◆ **Brief**
Each entry below is to be reproduced exactly, though any pictures it holds must be omitted.

◆ **Exercise inputs**
-- Opening Marker --

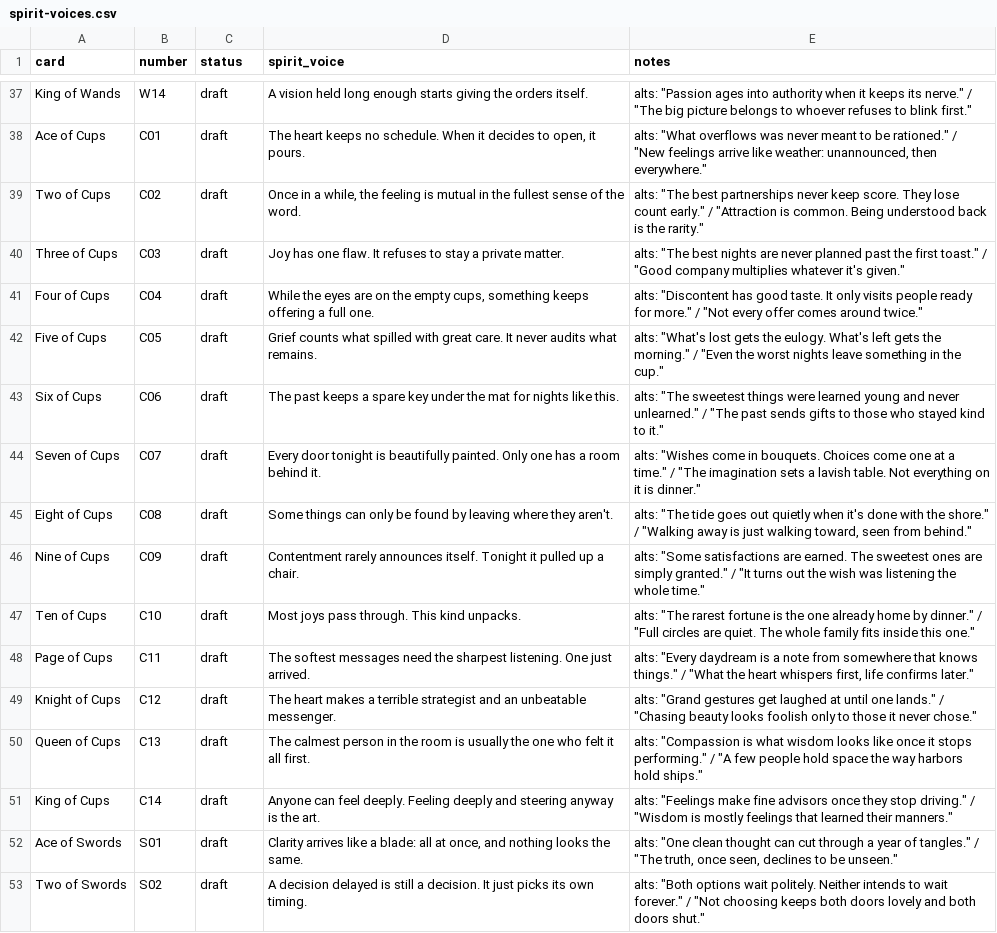
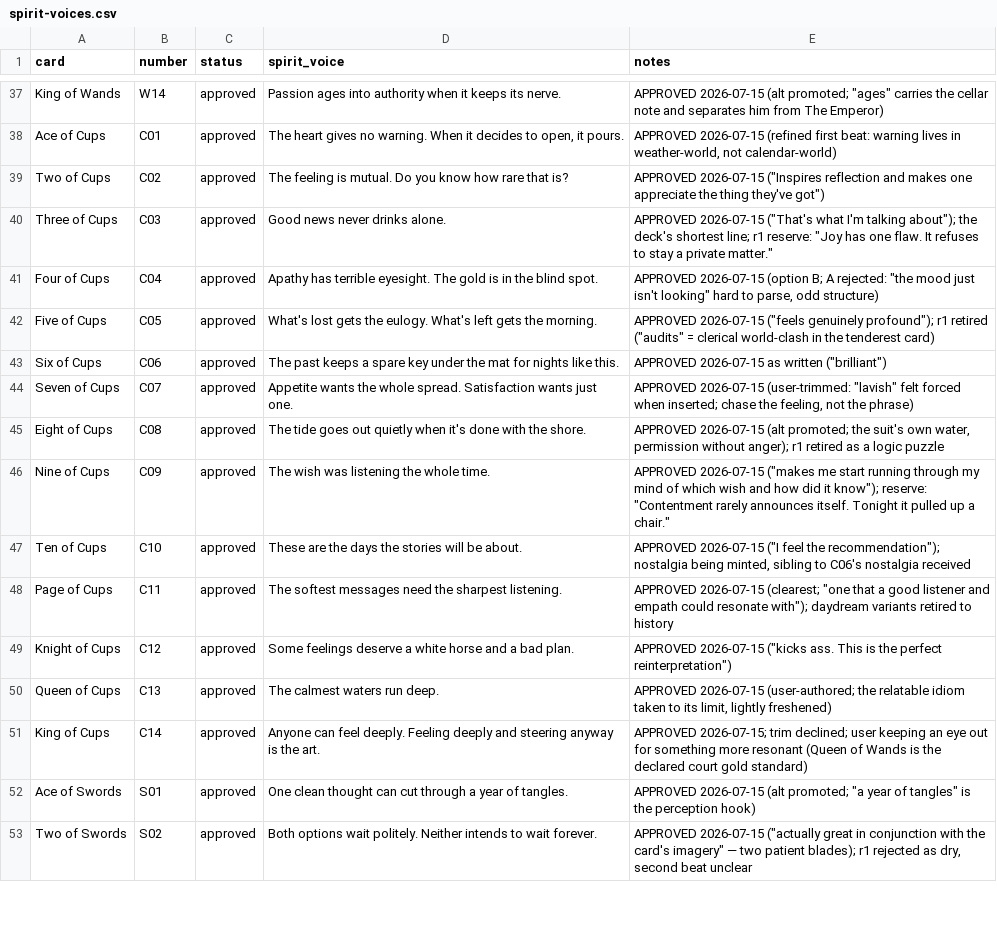
Before and after one commit to theschofield/Vinarcana, a CSV file: content/spirit-voices.csv, drawn as a sheet; only a part is shown, gaps mark what is left out; the diff covers the shown part only; the diff names each change by its address in the sheet, - before the commit and + after, or states it on an @@ line.

```diff
--- a/content/spirit-voices.csv
+++ b/content/spirit-voices.csv
-C37:C53 (status): draft
+C37:C53 (status): approved
-D37 (spirit_voice): A vision held long enough starts giving the orders itself.
+D37 (spirit_voice): Passion ages into authority when it keeps its nerve.
-E37 (notes): alts: "Passion ages into authority when it keeps its nerve." / "The big picture belongs to whoever refuses to blink first."
+E37 (notes): APPROVED 2026-07-15 (alt promoted; "ages" carries the cellar note and separates him from The Emperor)
-D38 (spirit_voice): The heart keeps no schedule. When it…
+D38 (spirit_voice): The heart gives no warning. When it…
-E38 (notes): alts: "What overflows was never meant to be rationed." / "New feelings arrive like weather: unannounced, then everywhere."
+E38 (notes): APPROVED 2026-07-15 (refined first beat: warning lives in weather-world, not calendar-world)
-D39 (spirit_voice): Once in a while, the feeling is mutual in the fullest sense of the word.
+D39 (spirit_voice): The feeling is mutual. Do you know how rare that is?
-E39 (notes): alts: "The best partnerships never keep score. They lose count early." / "Attraction is common. Being understood back is the rarity."
+E39 (notes): APPROVED 2026-07-15 ("Inspires reflection and makes one appreciate the thing they've got")
-D40 (spirit_voice): Joy has one flaw. It refuses to stay a private matter.
+D40 (spirit_voice): Good news never drinks alone.
-E40 (notes): alts: "The best nights are never planned past the first toast." / "Good company multiplies whatever it's given."
+E40 (notes): APPROVED 2026-07-15 ("That's what I'm talking about"); the deck's shortest line; r1 reserve: "Joy has one flaw. It refuses to stay a private matter."
-D41 (spirit_voice): While the eyes are on the empty cups, something keeps offering a full one.
+D41 (spirit_voice): Apathy has terrible eyesight. The gold is in the blind spot.
-E41 (notes): alts: "Discontent has good taste. It only visits people ready for more." / "Not every offer comes around twice."
+E41 (notes): APPROVED 2026-07-15 (option B; A rejected: "the mood just isn't looking" hard to parse, odd structure)
-D42 (spirit_voice): Grief counts what spilled with great care. It never audits what remains.
+D42 (spirit_voice): What's lost gets the eulogy. What's left gets the morning.
-E42 (notes): alts: "What's lost gets the eulogy. What's left gets the morning." / "Even the worst nights leave something in the cup."
+E42 (notes): APPROVED 2026-07-15 ("feels genuinely profound"); r1 retired ("audits" = clerical world-clash in the tenderest card)
-E43 (notes): alts: "The sweetest things were learned young and never unlearned." / "The past sends gifts to those who stayed kind to it."
+E43 (notes): APPROVED 2026-07-15 as written ("brilliant")
-D44 (spirit_voice): Every door tonight is beautifully painted. Only one has a room behind it.
+D44 (spirit_voice): Appetite wants the whole spread. Satisfaction wants just one.
-E44 (notes): alts: "Wishes come in bouquets. Choices come one at a time." / "The imagination sets a lavish table. Not everything on it is dinner."
+E44 (notes): APPROVED 2026-07-15 (user-trimmed: "lavish" felt forced when inserted; chase the feeling, not the phrase)
-D45 (spirit_voice): Some things can only be found by leaving where they aren't.
+D45 (spirit_voice): The tide goes out quietly when it's done with the shore.
-E45 (notes): alts: "The tide goes out quietly when it's done with the shore." / "Walking away is just walking toward, seen from behind."
+E45 (notes): APPROVED 2026-07-15 (alt promoted; the suit's own water, permission without anger); r1 retired as a logic puzzle
-D46 (spirit_voice): Contentment rarely announces itself. Tonight it pulled up a chair.
+D46 (spirit_voice): The wish was listening the whole time.
-E46 (notes): alts: "Some satisfactions are earned. The sweetest ones are simply granted." / "It turns out the wish was listening the whole time."
+E46 (notes): APPROVED 2026-07-15 ("makes me start running through my mind of which wish and how did it know"); reserve: "Contentment rarely announces itself. Tonight it pulled up a chair."
-D47 (spirit_voice): Most joys pass through. This kind unpacks.
+D47 (spirit_voice): These are the days the stories will be about.
-E47 (notes): alts: "The rarest fortune is the one already home by dinner." / "Full circles are quiet. The whole family fits inside this one."
+E47 (notes): APPROVED 2026-07-15 ("I feel the recommendation"); nostalgia being minted, sibling to C06's nostalgia received
-D48 (spirit_voice): …sharpest listening. One just arrived.
+D48 (spirit_voice): …sharpest listening.
-E48 (notes): alts: "Every daydream is a note from somewhere that knows things." / "What the heart whispers first, life confirms later."
+E48 (notes): APPROVED 2026-07-15 (clearest; "one that a good listener and empath could resonate with"); daydream variants retired to history
-D49 (spirit_voice): The heart makes a terrible strategist and an unbeatable messenger.
+D49 (spirit_voice): Some feelings deserve a white horse and a bad plan.
-E49 (notes): alts: "Grand gestures get laughed at until one lands." / "Chasing beauty looks foolish only to those it never chose."
+E49 (notes): APPROVED 2026-07-15 ("kicks ass. This is the perfect reinterpretation")
-D50 (spirit_voice): The calmest person in the room is usually the one who felt it all first.
+D50 (spirit_voice): The calmest waters run deep.
-E50 (notes): alts: "Compassion is what wisdom looks like once it stops performing." / "A few people hold space the way harbors hold ships."
+E50 (notes): APPROVED 2026-07-15 (user-authored; the relatable idiom taken to its limit, lightly freshened)
-E51 (notes): alts: "Feelings make fine advisors once they stop driving." / "Wisdom is mostly feelings that learned their manners."
+E51 (notes): APPROVED 2026-07-15; trim declined; user keeping an eye out for something more resonant (Queen of Wands is the declared court gold standard)
-D52 (spirit_voice): Clarity arrives like a blade: all at once, and nothing looks the same.
+D52 (spirit_voice): One clean thought can cut through a year of tangles.
-E52 (notes): alts: "One clean thought can cut through a year of tangles." / "The truth, once seen, declines to be unseen."
+E52 (notes): APPROVED 2026-07-15 (alt promoted; "a year of tangles" is the perception hook)
-D53 (spirit_voice): A decision delayed is still a decision. It just picks its own timing.
+D53 (spirit_voice): Both options wait politely. Neither intends to wait forever.
-E53 (notes): alts: "Both options wait politely. Neither intends to wait forever." / "Not choosing keeps both doors lovely and both doors shut."
+E53 (notes): APPROVED 2026-07-15 ("actually great in conjunction with the card's imagery" — two patient blades); r1 rejected as dry, second beat unclear
```
Also changed, not shown: 110 edited cells elsewhere in this file, 6 other files.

-- Closing Marker --

◆ **Solution for this exercise**
Before and after one commit to theschofield/Vinarcana, a CSV file: content/spirit-voices.csv, drawn as a sheet; only a part is shown, gaps mark what is left out; the diff covers the shown part only; the diff names each change by its address in the sheet, - before the commit and + after, or states it on an @@ line.

```diff
--- a/content/spirit-voices.csv
+++ b/content/spirit-voices.csv
-C37:C53 (status): draft
+C37:C53 (status): approved
-D37 (spirit_voice): A vision held long enough starts giving the orders itself.
+D37 (spirit_voice): Passion ages into authority when it keeps its nerve.
-E37 (notes): alts: "Passion ages into authority when it keeps its nerve." / "The big picture belongs to whoever refuses to blink first."
+E37 (notes): APPROVED 2026-07-15 (alt promoted; "ages" carries the cellar note and separates him from The Emperor)
-D38 (spirit_voice): The heart keeps no schedule. When it…
+D38 (spirit_voice): The heart gives no warning. When it…
-E38 (notes): alts: "What overflows was never meant to be rationed." / "New feelings arrive like weather: unannounced, then everywhere."
+E38 (notes): APPROVED 2026-07-15 (refined first beat: warning lives in weather-world, not calendar-world)
-D39 (spirit_voice): Once in a while, the feeling is mutual in the fullest sense of the word.
+D39 (spirit_voice): The feeling is mutual. Do you know how rare that is?
-E39 (notes): alts: "The best partnerships never keep score. They lose count early." / "Attraction is common. Being understood back is the rarity."
+E39 (notes): APPROVED 2026-07-15 ("Inspires reflection and makes one appreciate the thing they've got")
-D40 (spirit_voice): Joy has one flaw. It refuses to stay a private matter.
+D40 (spirit_voice): Good news never drinks alone.
-E40 (notes): alts: "The best nights are never planned past the first toast." / "Good company multiplies whatever it's given."
+E40 (notes): APPROVED 2026-07-15 ("That's what I'm talking about"); the deck's shortest line; r1 reserve: "Joy has one flaw. It refuses to stay a private matter."
-D41 (spirit_voice): While the eyes are on the empty cups, something keeps offering a full one.
+D41 (spirit_voice): Apathy has terrible eyesight. The gold is in the blind spot.
-E41 (notes): alts: "Discontent has good taste. It only visits people ready for more." / "Not every offer comes around twice."
+E41 (notes): APPROVED 2026-07-15 (option B; A rejected: "the mood just isn't looking" hard to parse, odd structure)
-D42 (spirit_voice): Grief counts what spilled with great care. It never audits what remains.
+D42 (spirit_voice): What's lost gets the eulogy. What's left gets the morning.
-E42 (notes): alts: "What's lost gets the eulogy. What's left gets the morning." / "Even the worst nights leave something in the cup."
+E42 (notes): APPROVED 2026-07-15 ("feels genuinely profound"); r1 retired ("audits" = clerical world-clash in the tenderest card)
-E43 (notes): alts: "The sweetest things were learned young and never unlearned." / "The past sends gifts to those who stayed kind to it."
+E43 (notes): APPROVED 2026-07-15 as written ("brilliant")
-D44 (spirit_voice): Every door tonight is beautifully painted. Only one has a room behind it.
+D44 (spirit_voice): Appetite wants the whole spread. Satisfaction wants just one.
-E44 (notes): alts: "Wishes come in bouquets. Choices come one at a time." / "The imagination sets a lavish table. Not everything on it is dinner."
+E44 (notes): APPROVED 2026-07-15 (user-trimmed: "lavish" felt forced when inserted; chase the feeling, not the phrase)
-D45 (spirit_voice): Some things can only be found by leaving where they aren't.
+D45 (spirit_voice): The tide goes out quietly when it's done with the shore.
-E45 (notes): alts: "The tide goes out quietly when it's done with the shore." / "Walking away is just walking toward, seen from behind."
+E45 (notes): APPROVED 2026-07-15 (alt promoted; the suit's own water, permission without anger); r1 retired as a logic puzzle
-D46 (spirit_voice): Contentment rarely announces itself. Tonight it pulled up a chair.
+D46 (spirit_voice): The wish was listening the whole time.
-E46 (notes): alts: "Some satisfactions are earned. The sweetest ones are simply granted." / "It turns out the wish was listening the whole time."
+E46 (notes): APPROVED 2026-07-15 ("makes me start running through my mind of which wish and how did it know"); reserve: "Contentment rarely announces itself. Tonight it pulled up a chair."
-D47 (spirit_voice): Most joys pass through. This kind unpacks.
+D47 (spirit_voice): These are the days the stories will be about.
-E47 (notes): alts: "The rarest fortune is the one already home by dinner." / "Full circles are quiet. The whole family fits inside this one."
+E47 (notes): APPROVED 2026-07-15 ("I feel the recommendation"); nostalgia being minted, sibling to C06's nostalgia received
-D48 (spirit_voice): …sharpest listening. One just arrived.
+D48 (spirit_voice): …sharpest listening.
-E48 (notes): alts: "Every daydream is a note from somewhere that knows things." / "What the heart whispers first, life confirms later."
+E48 (notes): APPROVED 2026-07-15 (clearest; "one that a good listener and empath could resonate with"); daydream variants retired to history
-D49 (spirit_voice): The heart makes a terrible strategist and an unbeatable messenger.
+D49 (spirit_voice): Some feelings deserve a white horse and a bad plan.
-E49 (notes): alts: "Grand gestures get laughed at until one lands." / "Chasing beauty looks foolish only to those it never chose."
+E49 (notes): APPROVED 2026-07-15 ("kicks ass. This is the perfect reinterpretation")
-D50 (spirit_voice): The calmest person in the room is usually the one who felt it all first.
+D50 (spirit_voice): The calmest waters run deep.
-E50 (notes): alts: "Compassion is what wisdom looks like once it stops performing." / "A few people hold space the way harbors hold ships."
+E50 (notes): APPROVED 2026-07-15 (user-authored; the relatable idiom taken to its limit, lightly freshened)
-E51 (notes): alts: "Feelings make fine advisors once they stop driving." / "Wisdom is mostly feelings that learned their manners."
+E51 (notes): APPROVED 2026-07-15; trim declined; user keeping an eye out for something more resonant (Queen of Wands is the declared court gold standard)
-D52 (spirit_voice): Clarity arrives like a blade: all at once, and nothing looks the same.
+D52 (spirit_voice): One clean thought can cut through a year of tangles.
-E52 (notes): alts: "One clean thought can cut through a year of tangles." / "The truth, once seen, declines to be unseen."
+E52 (notes): APPROVED 2026-07-15 (alt promoted; "a year of tangles" is the perception hook)
-D53 (spirit_voice): A decision delayed is still a decision. It just picks its own timing.
+D53 (spirit_voice): Both options wait politely. Neither intends to wait forever.
-E53 (notes): alts: "Both options wait politely. Neither intends to wait forever." / "Not choosing keeps both doors lovely and both doors shut."
+E53 (notes): APPROVED 2026-07-15 ("actually great in conjunction with the card's imagery" — two patient blades); r1 rejected as dry, second beat unclear
```
Also changed, not shown: 110 edited cells elsewhere in this file, 6 other files.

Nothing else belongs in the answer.